I could have used a card file for the notes and then I would be dependent on my ability to characterize the information about my family in a way that was consistent with my earlier characterization or I would have two cards with the same information. Guess what? This happens all the time in libraries across the world. Libraries depend on their catalogers to characterize and organize vast quantities of information so it can later be found and they can prevent the same material to be duplicated in different parts of the library unintentionally.
Genealogists have used all sorts of schemes to prevent this type of duplication. What is even more disconcerting is the fact that individual researchers duplicate a great deal of the same research. Some people estimate that 80% or more of what genealogists do is mere duplication of what someone else has already done. I would place that figure much higher.
The effect of this insularity is that most of what we do as genealogists is wasted effort. The research has already been done, we just do not know where to find it. This issue also arises due to the possessive nature of the average genealogist. The idea that someone can own information creates more problems than just duplication, but the concept and belief in ownership is one of the causes of the insularity.
What is truly amazing is that despite all the duplication, there are still vast areas of genealogical research that remain unorganized and are not incorporated in any kind of organization. FamilySearch.org's Family Tree and other similar efforts to consolidate genealogical research are mired down in inaccurate and incomplete information.
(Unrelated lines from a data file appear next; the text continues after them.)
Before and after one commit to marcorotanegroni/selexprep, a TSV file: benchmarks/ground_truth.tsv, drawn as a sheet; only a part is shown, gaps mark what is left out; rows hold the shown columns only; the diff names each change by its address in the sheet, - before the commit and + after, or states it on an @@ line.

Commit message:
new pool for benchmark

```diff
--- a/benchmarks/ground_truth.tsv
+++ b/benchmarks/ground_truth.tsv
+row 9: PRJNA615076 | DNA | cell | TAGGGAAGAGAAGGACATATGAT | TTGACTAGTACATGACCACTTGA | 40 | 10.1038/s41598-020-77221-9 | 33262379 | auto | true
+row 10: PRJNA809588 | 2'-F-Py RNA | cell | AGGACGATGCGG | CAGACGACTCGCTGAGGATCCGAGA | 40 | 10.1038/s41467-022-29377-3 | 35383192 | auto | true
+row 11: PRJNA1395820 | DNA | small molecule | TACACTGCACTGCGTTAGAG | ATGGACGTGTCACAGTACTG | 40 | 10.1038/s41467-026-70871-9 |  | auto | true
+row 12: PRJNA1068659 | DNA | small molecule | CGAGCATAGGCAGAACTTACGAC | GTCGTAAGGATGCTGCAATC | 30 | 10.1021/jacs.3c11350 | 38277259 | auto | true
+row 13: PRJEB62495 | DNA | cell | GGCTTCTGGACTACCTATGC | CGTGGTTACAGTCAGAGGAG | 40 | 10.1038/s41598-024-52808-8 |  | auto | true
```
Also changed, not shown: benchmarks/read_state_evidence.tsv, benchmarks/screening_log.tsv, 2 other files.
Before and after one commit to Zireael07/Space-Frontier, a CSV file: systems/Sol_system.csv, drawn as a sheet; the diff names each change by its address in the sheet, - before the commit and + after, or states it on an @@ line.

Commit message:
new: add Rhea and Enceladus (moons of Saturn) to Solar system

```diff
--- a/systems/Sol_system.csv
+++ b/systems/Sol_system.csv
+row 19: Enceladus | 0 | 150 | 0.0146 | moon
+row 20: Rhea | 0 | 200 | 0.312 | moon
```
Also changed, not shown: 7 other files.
From my own experience, correcting even one small branch of these massive trees is a monumental undertaking.
So where are we in our efforts to eliminate the insularity? On a scale of one to ten with ten being the goal, we have not made it to one yet. What is preventing our progress? At the core of the problem is our inability to easily and completely transfer genealogical data from one venue to another. Simply put, if I have spent years accumulating information about one of my ancestors, there is no adequate way for me to incorporate all of my information into one place that makes it available to every other person related to the same ancestor. FamilySearch.org has made a start by creating a unified family tree program, but after years of working on the Family Tree, we are still waiting to have a way to eliminate duplicate entries, even when those entries are obvious duplicates.
If you want to get some idea of the overall scope of the problem, you can look at my family tree in the MyHeritage.com program. MyHeritage.com uses advanced programming techniques to match the entries in my family tree with the family trees of all of the other users of the program. Right now, the program is telling me that I have over 100,000 matches. Just imagine the duplication that this figure implies! The details of the matches say that I have 8,815 matching family trees with 60,244 Smart Matches, not quite 100,000 but who is counting. I have no mechanism at all that will allow me to examine all those potential matches and this is only one program. What about all the trees in all the other programs? Each of those matches is a potential duplication of effort.
Perhaps these examples give you an idea of the challenge faced by the genealogical community. At this point all the technological advances we have available to us have only given us a window to look out on the scope of the problems we face. We have only made the barest beginnings at solving those problems.
Genealogy deals with a specialized type of information, but it is information. We are supposed to be in the information age. So what are we doing with our massive amounts of information. Here is one more example.
My parents are cousins. They share a common ancestor. My mother's great-grandfather was also my father's great-great-grandfather. The same person is in both family lines. This is called pedigree collapse. None of the present genealogical database programs convey this information in an adequate way. Nothing tells me that by going back in two different lines, I will ultimately be looking at the same people. I happen to know about this particular problem and others, because I recognized the names, but what happens when you get back a few more generations? Can you really keep track of all of the common relationships? The answer is that presently we have no programs or mechanisms that identify common ancestors in the same programs where that information is stored. Yes, I have a utility program that will tell me if I am related to someone and yes the programs will tell me how I am related to another person in the same program, but none of them show me where my lines merge. For example, there is a program called Relative Finder that works with the FamilySearch.org Family Tree. According to that program, my wife and I are related as 6th cousins 2 times removed. We supposedly share a common ancestor back in the late 1600s. However, absent the suggested link from Relative Finder, we might never had known of that connection. We are only, just now, getting to the point where we can recognize such connections.
Well, it is time to move on to the next installment. Thanks for reading this far. Stay tuned.